I realize this may not help to answer what to do to give the Christmas season more impact, but our direction is to slow down the pace from the hectic shopping and planning and parties that fill many people’s schedules during the season, which cause them to hardly realize what they’re celebrating. This change of pace gives our Christmas Eve service the “de-stressed” atmosphere we want to give to our congregation.
This year, however, with Christmas Day falling on Sunday, music ministers are faced with finding appropriate music and “elements” to add to the service to make an impact. May I suggest that the greatest impact is to stay true to the Incarnation message. After all, it’s not the style of music or what video you incorporate into the service that matters. We want to connect with God, corporately AND individually. We need to focus on Him, giving Him the honor, the thanks, and adoration that He truly deserves. When that happens, our Christmas season will be impacted by God Himself!
What would you like to add? What are you doing to make this Christmas season extra special in your church?

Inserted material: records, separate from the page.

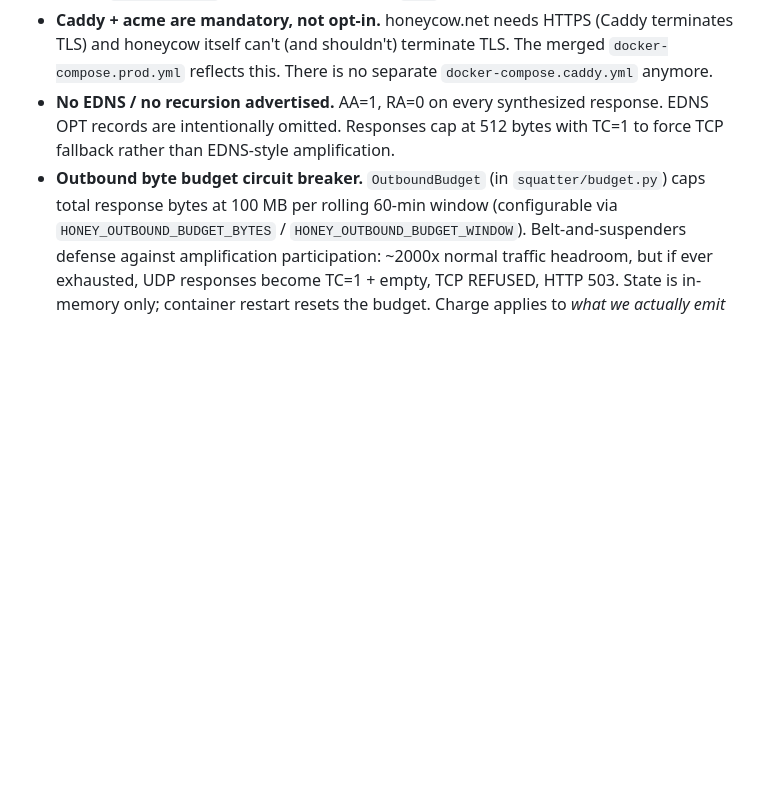
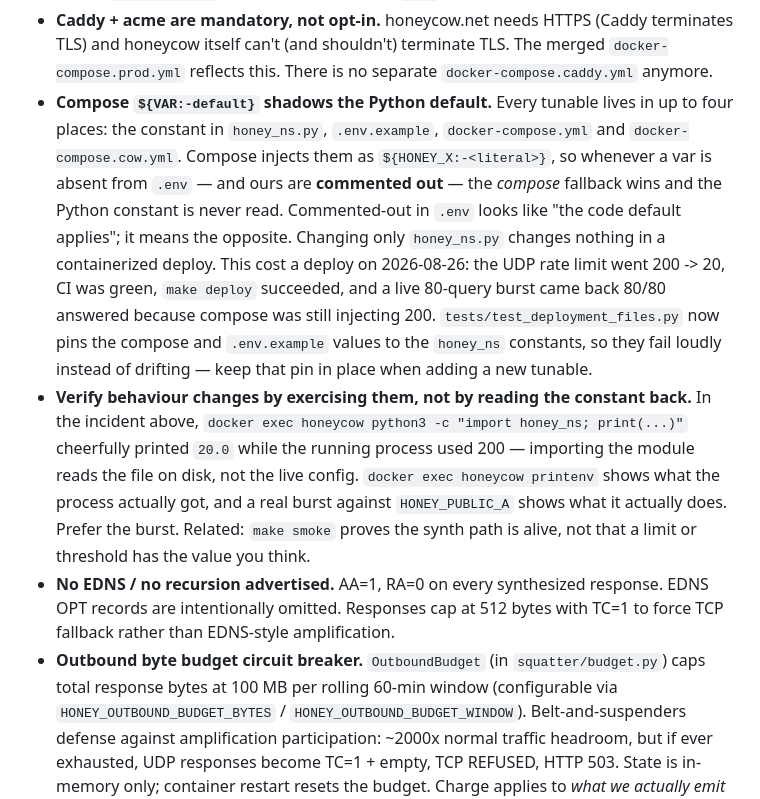
Before and after one commit to mclose/honeycow, a Markdown page: CLAUDE.md, the part around the change. Rendered like a GitHub page; blank space fills up the shorter version.

Commit message:
docs: record the compose-shadowing trap that cost a deploy (#54)
Two Gotchas entries from the 2026-08-26/27 rate-limit incident (#52/#53).

The first names the mechanism: compose injects tunables as
`${HONEY_X:-<literal>}`, so when a var is absent from .env — ours are
commented out — the compose fallback wins and the honey_ns constant is
never read. Commented-out in .env reads as "the code default applies"
and means the opposite.

The second is the part that actually wasted the time: `docker exec
honeycow python3 -c "import honey_ns; print(...)"` printed 20.0 while
the running process used 200, because importing the module reads the
file on disk rather than the live config. The check that would have
caught it in seconds is `printenv`, or better, a real burst.

The tests added in #53 already make this impossible to reproduce
silently. This is for the human (or agent) reading Gotchas before
touching a tunable, which is where you'd look first and where the
tests are invisible.

moo! 🐄

```diff
--- a/CLAUDE.md
+++ b/CLAUDE.md
@@ -101,6 +101,27 @@ cert via DNS-01 over BIND nsupdate). All three are required.
   (Caddy terminates TLS) and honeycow itself can't (and shouldn't) terminate
   TLS. The merged `docker-compose.prod.yml` reflects this. There is no
   separate `docker-compose.caddy.yml` anymore.
+- **Compose `${VAR:-default}` shadows the Python default.** Every tunable
+  lives in up to four places: the constant in `honey_ns.py`, `.env.example`,
+  `docker-compose.yml` and `docker-compose.cow.yml`. Compose injects them as
+  `${HONEY_X:-<literal>}`, so whenever a var is absent from `.env` — and ours
+  are **commented out** — the *compose* fallback wins and the Python constant
+  is never read. Commented-out in `.env` looks like "the code default
+  applies"; it means the opposite. Changing only `honey_ns.py` changes
+  nothing in a containerized deploy. This cost a deploy on 2026-08-26: the
+  UDP rate limit went 200 -> 20, CI was green, `make deploy` succeeded, and a
+  live 80-query burst came back 80/80 answered because compose was still
+  injecting 200. `tests/test_deployment_files.py` now pins the compose and
+  `.env.example` values to the `honey_ns` constants, so they fail loudly
+  instead of drifting — keep that pin in place when adding a new tunable.
+- **Verify behaviour changes by exercising them, not by reading the constant
+  back.** In the incident above, `docker exec honeycow python3 -c "import
+  honey_ns; print(...)"` cheerfully printed `20.0` while the running process
+  used 200 — importing the module reads the file on disk, not the live
+  config. `docker exec honeycow printenv` shows what the process actually
+  got, and a real burst against `HONEY_PUBLIC_A` shows what it actually does.
+  Prefer the burst. Related: `make smoke` proves the synth path is alive, not
+  that a limit or threshold has the value you think.
 - **No EDNS / no recursion advertised.** AA=1, RA=0 on every synthesized
   response. EDNS OPT records are intentionally omitted. Responses cap
   at 512 bytes with TC=1 to force TCP fallback rather than EDNS-style
```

This tip comes from Jamie Brown of www.worthilymagnify.com. He discusses some very practical ways to include transitions in our worship sets. If you’re reading this in an RSS reader or email, you will need to click on the blog title, “Transitioning Smoothly” above to view this video in the cmiworship.com website.